 Nick Anderson & Scott Clement, 1 in 5 College Women Say They Were Violated, Wash. Post (Jun. 12, 2015) http://www.washingtonpost.com/sf/local/2015/06/12/1-in-5-women-say-they-were-violated/?utm_term=.f474ffc31b04; See also Christopher P. Krebs, Christine H. Lindquist, Tara D. Warner, Bonnie S. Fisher & Sandra L. Martin, The Campus Sexual Assault (CSA) Study: Final Report, at xiii (2007), available at http://www.ncjrs.gov/pdffiles1/nij/grants/221153.pdf.
 Understanding Teen Dating Violence: Fact Sheet, CDC, https://www.cdc.gov/violenceprevention/pdf/teen-dating-violence-factsheet-a.pdf.
 Sexual Violence: Facts at a Glance, CDC, https://www.cdc.gov/violenceprevention/pdf/sv-datasheet-a.pdf.
 Report: Complaints to OCR Have Doubled Since 2005, Campus Safety Magazine (May 5, 2016), http://www.campussafetymagazine.com/clery/report_complaints_to_ocr_have_doubled_since_2005/.
 See Dear Colleague Letter: Office for Civil Rights Withdraws Guidance on Sexual Violence and Issues Q&A on Campus Sexual Misconduct 1 (Sept. 22, 2017), available at https://www2.ed.gov/about/offices/list/ocr/letters/colleague-title-ix-201709.pdf [hereinafter “2017 Dear Colleague Letter”].
 See id. at 4; Office for Civil Rights, U.S. Dep’t of Educ., Revised Sexual Harassment Guidance: Harassment of Students by School Employees, Other Students, or Third Parties 21 (Jan. 19, 2001) https://www2.ed.gov/about/offices/list/ocr/docs/shguide.pdf [hereinafter “2001 Guidance”].
 See Betsy DeVos, Sec’y, Dep’t of Educ. Address at George Mason University (Sept. 7, 2017), https://www.ed.gov/news/speeches/secretary-devos-prepared-remarks-title-ix-enforcement.
 See 2017 Dear Colleague Letter, at 2.
 Id. at 1.
 Forest Hills, No. 1:13-CV-428, 2015 WL 9906260, at 10; McGrath v. Dominican Coll. of Blauvelt, N.Y., 672 F. Supp. 2d 477, 488 (S.D.N.Y. 2009); Dawn L., 586 F. Supp. 2d at 370; Mills Pub. Sch. Dist., OCR Case No. 01–93–1123 (Dep't. of Educ. May 19, 1994); Acad. Sch. Dist. No. 20, OCR Case No. 8–93–1023 (Dep't. of Educ. April 16, 1993).
 2017 Dear Colleague Letter, at 1.
 Q&A On Campus Sexual Misconduct 3 (Sept. 22, 2017), available at https://www2.ed.gov/about/offices/list/ocr/docs/qa-title-ix-201709.pdf.
 See id. at 4.
 2001 Guidance, at 21.
 See Q&A On Campus Sexual Misconduct, at 4.
 See id. at 2–3.
 34 C.F.R. § 668.46(b)(11)(v).
 Q&A On Campus Sexual Misconduct, at 3.
 2001 Guidance, at 16.
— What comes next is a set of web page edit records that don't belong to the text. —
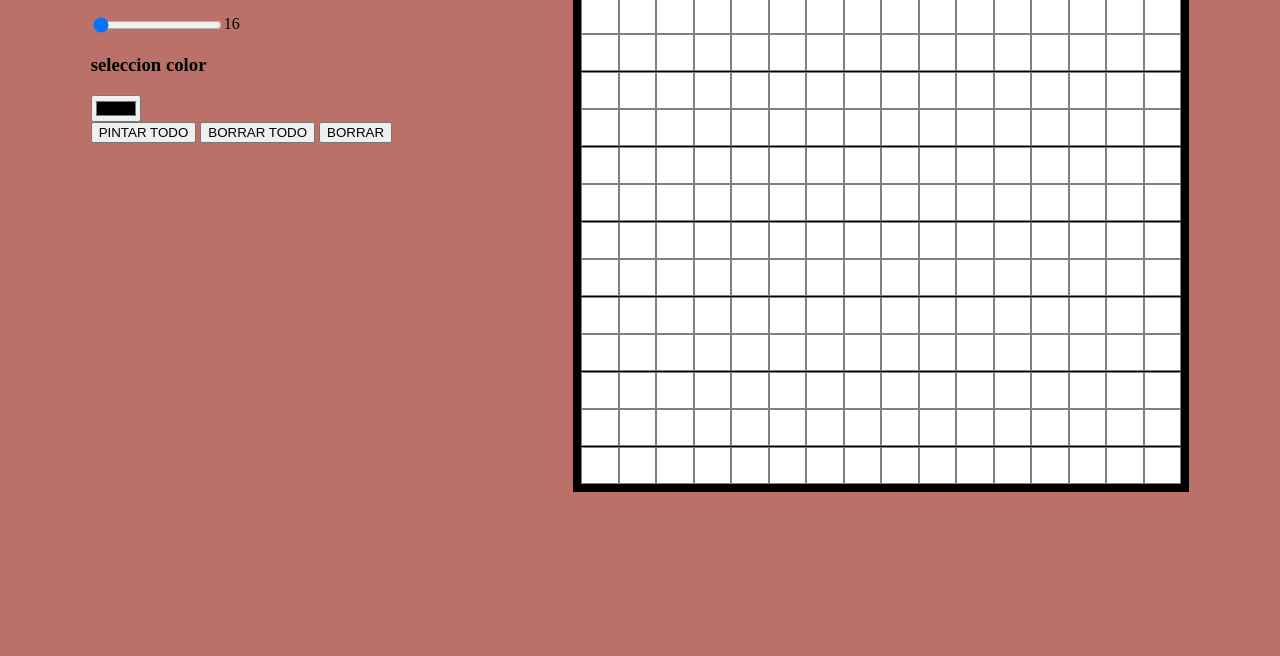
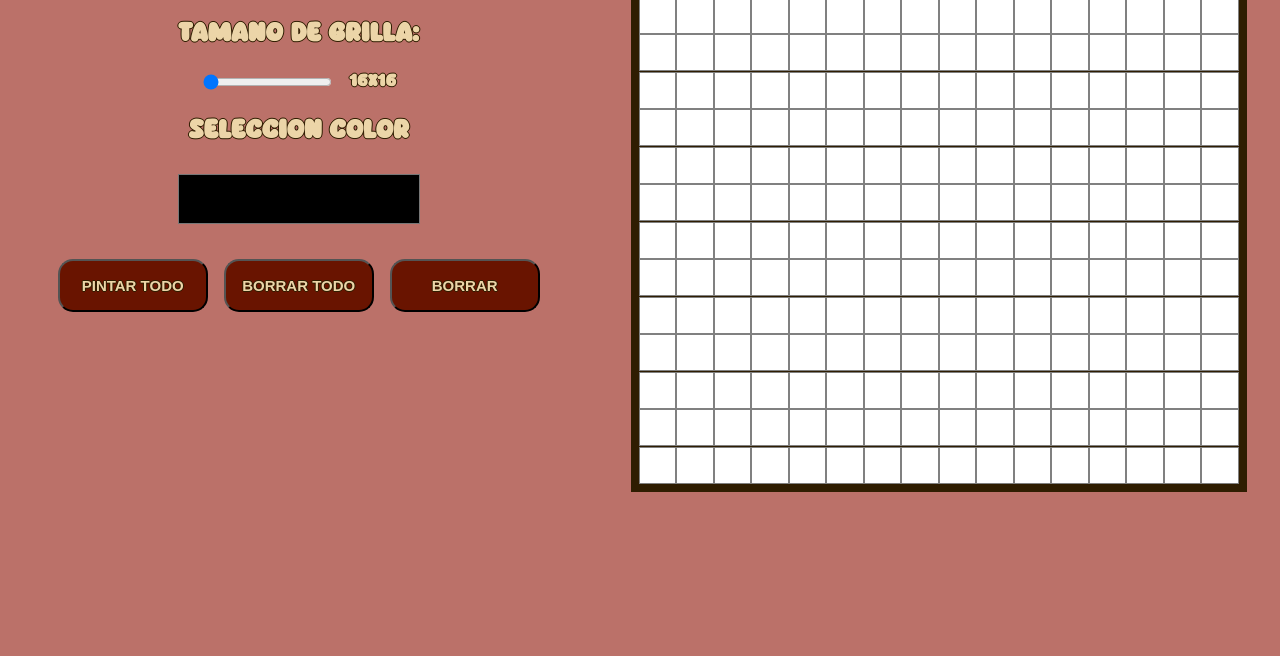
Before and after one commit to GonzaloLafuent/pixel-drawer, a plain HTML site: page index.html in a window 1280 px wide. Shown: the part 144-800 px from the top of the page. Drawn offline with Linux system fonts and the light colour scheme.

Commit message:
agrego estilo css

```diff
--- a/index.html
+++ b/index.html
@@ -15,12 +15,14 @@
                 <input type="range" min="16" max="60" value="16" class="range-selector">
                 <div class="range"></div>
             </div>
-            <label for="color"><h3>seleccion color</h3></label>
-            <input type="color" class="color-selector" >
+            <div class="color-conteiner">
+                <label for="color"><h3>seleccion color</h3></label>
+                <input type="color" class="color-selector" >
+            </div>
             <div class="botones">
-                <button class="boton-pintar-fondo">PINTAR TODO</button>
-                <button class="boton-borrar-todo">BORRAR TODO</button>
-                <button class="boton-borrar">BORRAR</button>
+                <button class="boton"id="boton-pintar-fondo"><h3 id="txt-boton">PINTAR TODO</h3></button>
+                <button class="boton"id="boton-borrar-todo"><h3 id="txt-boton">BORRAR TODO</h3></button>
+                <button class="boton"id="boton-borrar"><h3 id="txt-boton">BORRAR</h3></button>
             </div>
         </div>
         <div class="grid">
--- a/scripts/script.js
+++ b/scripts/script.js
@@ -10,9 +10,9 @@ const range_value = document.querySelector(".range");
 
 const color_selector = document.querySelector(".color-selector");
 
-const btn_pintar_fondo = document.querySelector(".boton-pintar-fondo");
-const btn_borrar_todo = document.querySelector(".boton-borrar-todo");
-const btn_borrar = document.querySelector(".boton-borrar");
+const btn_pintar_fondo = document.querySelector("#boton-pintar-fondo");
+const btn_borrar_todo = document.querySelector("#boton-borrar-todo");
+const btn_borrar = document.querySelector("#boton-borrar");
 
 function calcSquareSize(total_squares){
     let square_area = (grid_width * grid_height)/Math.pow(total_squares,2)
@@ -25,7 +25,7 @@ function createGrid(total_squares){
     for (let index = 0; index<total_squares*total_squares; index++) {
         let sketch_square = document.createElement("div");
         sketch_square.setAttribute("class","square");
-        sketch_square.setAttribute("style","width: "+square_size+"px;height: "+square_size+"px; background-color:white ;border: 0.1px solid grey; flex-shrink:4; margin:0");
+        sketch_square.setAttribute("style","width: "+square_size+"px;height: "+square_size+"px; background-color:white ;border: 0.1px solid grey; flex-shrink:4; margin:0, padding:0");
 
         sketch_square.addEventListener("click",()=>{
             if(click==0)
@@ -53,9 +53,9 @@ function deleteGrid(){
 }
 
 function addDragMotion(){
-    range_value.textContent = range_input.value;
+    range_value.textContent = range_input.value + "X" +range_input.value;
     range_input.addEventListener("input",(e)=>{
-        range_value.textContent = e.target.value;
+        range_value.textContent = e.target.value + "X" + e.target.value;
         deleteGrid();
         createGrid(e.target.value);
     });
--- a/styles/styles.css
+++ b/styles/styles.css
@@ -1,13 +1,38 @@
+@font-face{
+    font-family: "sobiscuit";
+    src: url(/fonts/Sobiscuit.ttf);
+}
+
 body{
     margin: 0;
     background-color: #BB7169;
+    font-family: "sobiscuit";
 }
-
     .main{
         display: flex;
         justify-content: space-around;
         padding-top: 20px;
     }
+        h1{
+            font-size: 50px;
+            font-weight: bolder;
+            color: #ECD5A8;
+            text-shadow: -1px 0 #2F1D01, 0 1px #2F1D01, 1px 0 #2F1D01, 0 -1px #2F1D01;
+        }
+        h3{
+            font-size: 25px;
+            font-weight: bolder;
+            color: #ECD5A8;
+            text-shadow: -1px 0 #2F1D01, 0 1px #2F1D01, 1px 0 #2F1D01, 0 -1px #2F1D01;
+        }
+
+        .range{
+            font-weight: bolder;
+            color: #ECD5A8;
+            text-shadow: -1px 0 #2F1D01, 0 1px #2F1D01, 1px 0 #2F1D01, 0 -1px #2F1D01;
+            margin-left: 15px;
+        }
+
         .grid {
             display: flex;
             flex-wrap: wrap;
@@ -15,7 +40,7 @@ body{
             align-items: center;
             width: 600px;
             height: 600px;
-            background-color: black;
+            background-color: #2F1D01;
             padding: 8px;
             margin: 0;
         }
@@ -23,8 +48,40 @@ body{
         .menu{
             display: flex;
             flex-direction: column;
+            align-items: center;
         }
 
             .range-conteiner{
                 display: flex;
             }
+
+            .color-conteiner{
+                display: flex;
+                align-items: center;
+                flex-direction: column;
+                margin-bottom: 30px;
+            }
+                .color-selector{
+                    background-color: transparent;
+                    width: 250px;
+                    height: 60px;
+                    border: none;
+                    cursor: pointer;
+                }
+
+            .botones{
+                display: flex;
+                justify-content: center;
+                gap: 16px;
+                font-size: 10px;
+            }
+                .boton{
+                    width: 150px;
+                    background-color: #691400;
+                    border-color: 2px solid #2F1D01;
+                    border-radius: 15px;
+                }
+
+                #txt-boton{
+                    font-size: 15px;
+                }
```
Also changed, not shown: fonts/More Info.txt (deleted), fonts/Sobiscuit.jpg (deleted), fonts/Sobiscuit.otf (deleted), 1 other file.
 See id., at 5.
 See, e.g., Desert Palace, Inc. v. Costa, 539 U.S. 90, 99 (2003) (noting that the preponderance of the evidence standard is the “conventional rule of civil litigation” under Title VII).